◆ How to complete this task: Check each line below for "Manual" and say how many have it, with no other words.

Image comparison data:
BEGIN

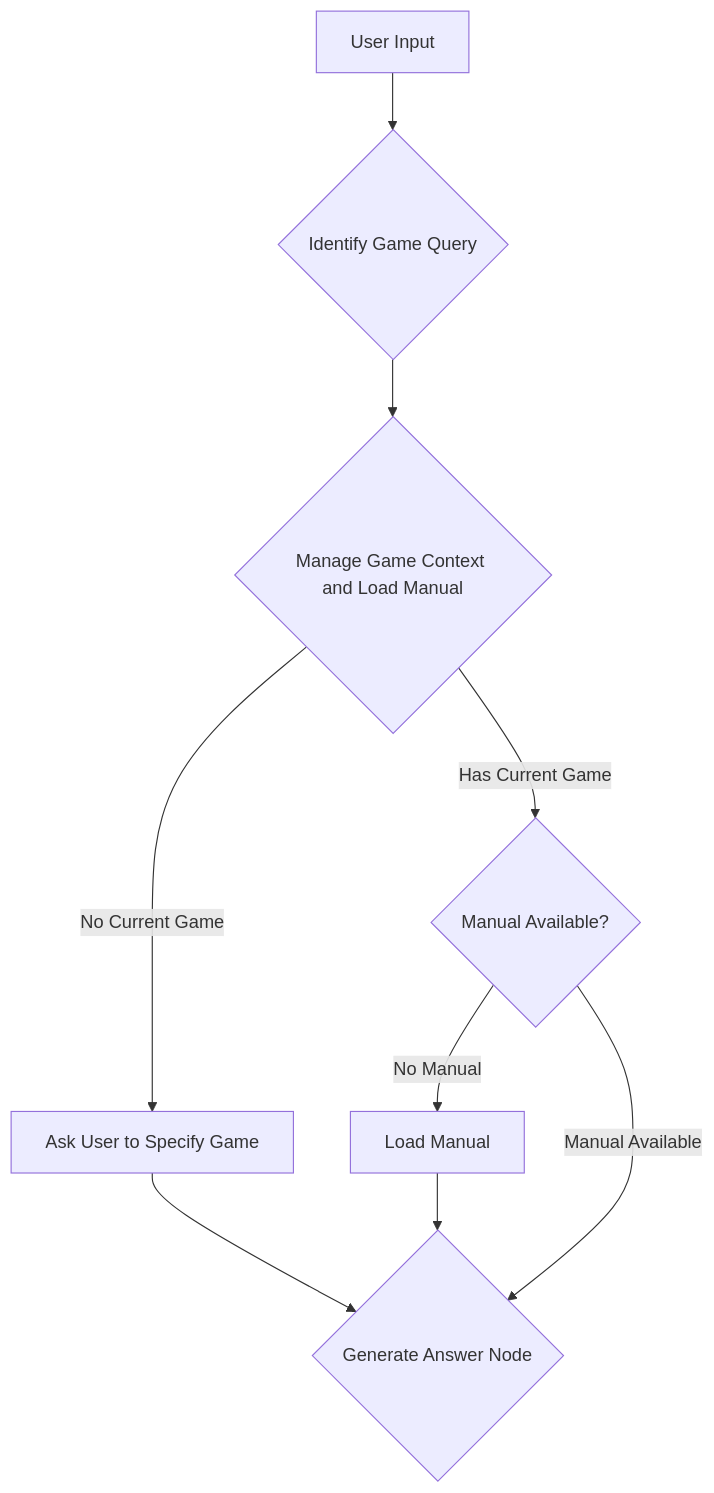
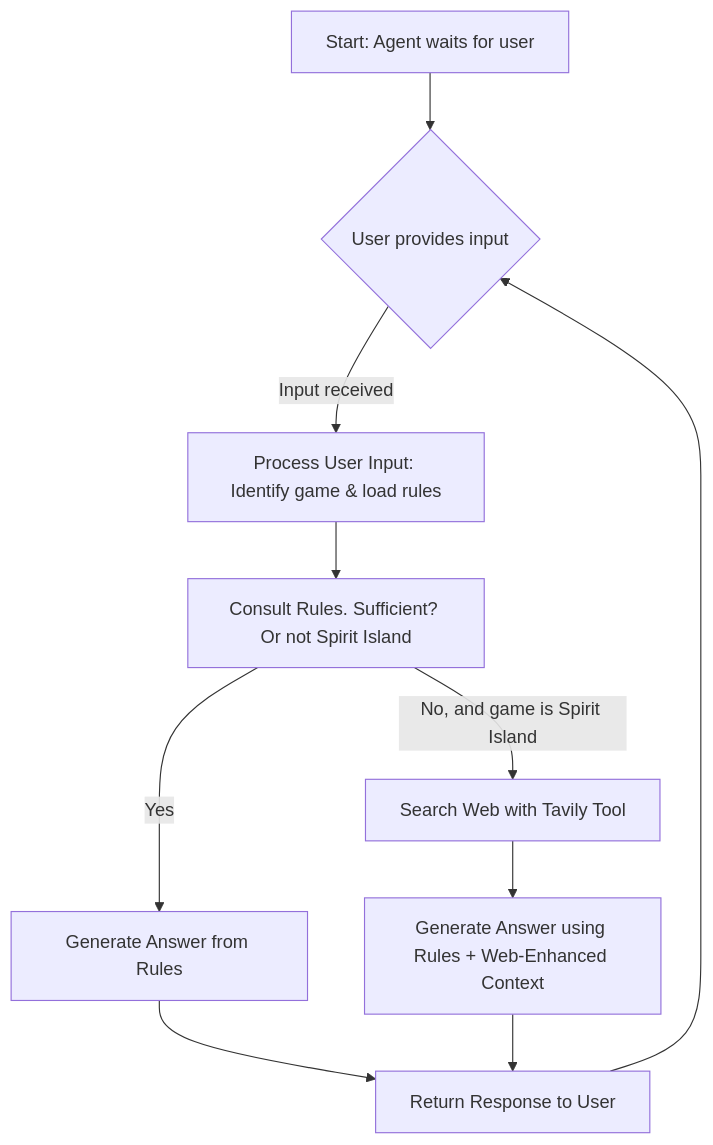
One commit to fmathews11/board_game_rules_assistant changed the diagram in README.md. Above: the diagram before and after it, drawn with Mermaid.

Commit message:
Updated mermaid diagram to reflect tool usage

````diff
--- a/README.md
+++ b/README.md
@@ -44,12 +44,13 @@
 ```mermaid
 graph TD
-    A[User Input] --> B{Identify Game Query};
-    B --> C{Manage Game Context and Load Manual};
-    C -- No Current Game --> D[Ask User to Specify Game];
-    C -- Has Current Game --> E{Manual Available?};
-    E -- No Manual --> F[Load Manual];
-    E -- Manual Available --> G{Generate Answer Node};
-    D --> G;
-    F --> G;
+    A[Start: Agent waits for user] --> B{User provides input};
+    B -- Input received --> C[Process User Input: Identify game & load rules];
+    C --> D[Consult Rules. Sufficient? Or not Spirit Island];
+    D -- Yes --> E[Generate Answer from Rules];
+    D -- No, and game is Spirit Island --> F[Search Web with Tavily Tool];
+    F --> G[Generate Answer using Rules + Web-Enhanced Context];
+    E --> H[Return Response to User];
+    G --> H;
+    H --> B;
 
 ```
````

END

◆ Exercise output: 4